As any observer of American culture can attest, entertainment companies such as Disney maintain some of the most comprehensive trademark/copyright licensing programs. Each new character That Disney creates in its animated films is potentially allowed for dozens of merchandising applications such as toy figurines, clothing, lunch boxes, etc. (However, depending on the circumstances, licensed trademarks may technically be a copyright that is not a trademark, but a license.) The procedure is similar, albeit less visible, with most types of branded licenses, whether for the consumer market or for the industrial market. Licensing agreements cover a large number of known situations. For example, a retailer could enter into an agreement with a professional sports team for the development, manufacture and sale of goods bearing the sports team logo. Or a small manufacturer could concede a production technology owning a larger company to gain a competitive advantage rather than investing the time and money to develop its own technology. Or a greeting card company can agree with a movie distributor to create a series of greeting cards that carry the image of a popular animated character. Area: A license can determine the area affected by the rights. For example, a licence with an area limited to “North America” (Mexico/U.S./Canada) would not provide protection to a licensee against any action for use in Japan. They can also be distinguished in terms of licenses between business partners (easily defined) and licenses between property owners and end-users. End-user agreements are common for certain types of copyright licenses, especially for software and music. In this scenario, the end user simply pays for the limited right to use the property and generally does not attribute the property in any way.

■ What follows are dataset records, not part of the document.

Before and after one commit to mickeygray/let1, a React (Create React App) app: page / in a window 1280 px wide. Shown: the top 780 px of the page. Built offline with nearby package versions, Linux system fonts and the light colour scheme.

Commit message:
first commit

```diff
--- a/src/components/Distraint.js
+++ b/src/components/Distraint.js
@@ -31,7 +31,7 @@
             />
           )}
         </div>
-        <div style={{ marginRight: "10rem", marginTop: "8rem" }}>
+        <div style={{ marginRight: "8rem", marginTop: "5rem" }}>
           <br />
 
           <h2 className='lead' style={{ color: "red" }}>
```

Most other types of licenses are part of a business strategy between separate companies, none of which can be an end-user of licensed ownership that will generate new third-party end-user sales. With respect to partner licences, the licensee should resell the property in one form or another. Licensing agreements can be divided into three basic categories: trade secrets cover a variety of IP addresses, including formulas, know-how, software, commercial systems, manufacturing processes and all kinds of data, such as. B suppliers, competitors and customers. In a typical licensing agreement, the licensee undertakes to make intellectual property rights such as technology, brand name or licensee know-how available to the licensee. In exchange for the intellectual property of the licensee, the purchaser usually plays the donor a pre-feeding and/or a licence fee. A licence fee is an ongoing fee paid for the licensee`s right to use intellectual property. While parts of these agreements are similar, there are significant and important differences. Here is a brief summary of these licensing agreements and some of the main differences between them: for the taker, this agreement is a method to get something valuable that the taker cannot produce, but which may have expertise in this area to generate revenue. A licensee differs from a borrower or contractor who offers a service. When licensing, certain rights are assigned to the IP.
The bargaining power of both parties to a licensing agreement often depends on the nature of the product. For example, a film studio that would grant the image of a popular superhero to an action figure maker could have considerable bargaining power in this negotiation, as the manufacturer will likely benefit from such an agreement. The film studio therefore has the lever to take its business elsewhere if the manufacturer has cold feet.